"The Reid" wrote in message
...
Following up to graham

Saw a dvd last night featuring the Irish actress Flora Montgomery. Could
we
include her as a love interest?


How much love interest is this film having?


I was just trying to balance the lust interest:-)

Graham


  #80 (permalink)   Report Post  
Old 20-12-2005, 09:48 PM posted to rec.food.cooking,uk.food+drink.misc
June Hughes
 
Posts: n/a
Default Venison

In message [email protected], graham
writes

"The Reid" wrote in message
.. .
Following up to graham

Saw a dvd last night featuring the Irish actress Flora Montgomery. Could
we
include her as a love interest?


How much love interest is this film having?
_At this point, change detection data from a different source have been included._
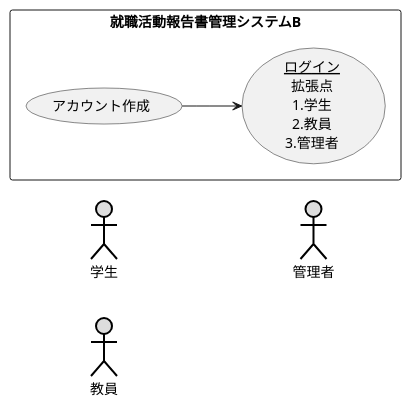
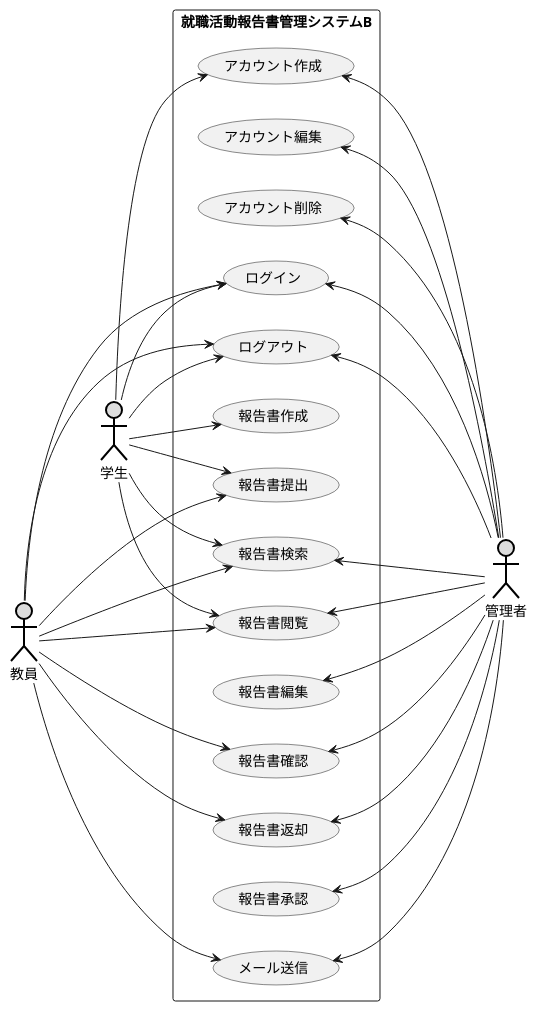
Before and after one commit to shinichiro2631/uml_intro: the diagram in 就職活動報告書管理システムB.pu, drawn with PlantUML.

Commit message:
就職活動報告書システムの作成

```diff
--- a/就職活動報告書管理システムB.pu
+++ b/就職活動報告書管理システムB.pu
@@ -1,11 +1,49 @@
 @startuml 就職活動報告書管理システムB
 left to right direction
 actor 学生 #DDDDDD;line:black;line.bold;
 actor 教員 #DDDDDD;line:black;line.bold;
 actor 管理者 #DDDDDD;line:black;line.bold;
 rectangle 就職活動報告書管理システムB {
     usecase アカウント作成
-    usecase (<u>ログイン</u>\n拡張点\n1.学生\n2.教員\n3.管理者) as input_login
+    usecase アカウント編集
+    usecase アカウント削除
+    usecase ログイン
+    usecase ログアウト
+    usecase 報告書作成
+    usecase 報告書提出
+    usecase 報告書検索
+    usecase 報告書閲覧
+    usecase 報告書編集
+    usecase 報告書確認
+    usecase 報告書返却
+    usecase 報告書承認
+    usecase メール送信
 }
-アカウント作成 --> input_login
+学生 --> アカウント作成
+学生 --> ログイン
+学生 --> ログアウト
+学生 --> 報告書作成
+学生 --> 報告書提出
+学生 --> 報告書検索
+学生 --> 報告書閲覧
+教員 ---> ログイン
+教員 ---> ログアウト
+教員 ---> 報告書提出
+教員 ---> 報告書検索
+教員 ---> 報告書閲覧
+教員 ---> 報告書確認
+教員 ---> 報告書返却
+教員 ---> メール送信
+アカウント作成 <---- 管理者
+アカウント編集 <--- 管理者
+アカウント削除 <--- 管理者
+ログイン <-- 管理者
+ログアウト <-- 管理者
+報告書検索 <-- 管理者
+報告書閲覧 <-- 管理者
+報告書編集 <-- 管理者
+報告書確認 <-- 管理者
+報告書返却 <-- 管理者
+報告書承認 <-- 管理者
+メール送信 <-- 管理者
 @enduml
```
I was just trying to balance the lust interest:-)

Humph! Typical Man
--
June Hughes


  #81 (permalink)   Report Post  
Old 21-12-2005, 08:25 AM posted to rec.food.cooking,uk.food+drink.misc
The Reid
 
Posts: n/a
Default Allotment films was Venison

Following up to sarah

I've got a raised bed. Do I have to smirk when I
type that?


its compulsory i'm afraid.
--
Mike Reid
"Christmas is the Disneyfication of Christianity" Don Cupitt (theologian)
"http://www.fellwalk.co.uk/happyxmas.htm"


Reply
Thread Tools Search this Thread
Search this Thread:

Advanced Search
Display Modes

Posting Rules

Smilies are On
[IMG] code is On
HTML code is Off
Trackbacks are On
Pingbacks are On
Refbacks are On


Similar Threads
Thread Thread Starter Forum Replies Last Post
Venison Dip [email protected] Recipes (moderated) 0 14-01-2007 01:27 AM
Venison Steve M General Cooking 1 13-02-2006 05:38 AM
Venison ~patches~ General Cooking 16 10-11-2005 06:09 PM
Venison in NYC markmas Restaurants 12 24-10-2005 10:25 PM


All times are GMT +1. The time now is 11:19 PM.

Powered by vBulletin® Copyright ©2000 - 2022, Jelsoft Enterprises Ltd.
Copyright 2004-2022 FoodBanter.com.
The comments are property of their posters.
 

About Us

"It's about Food and drink"

 

Copyright © 2017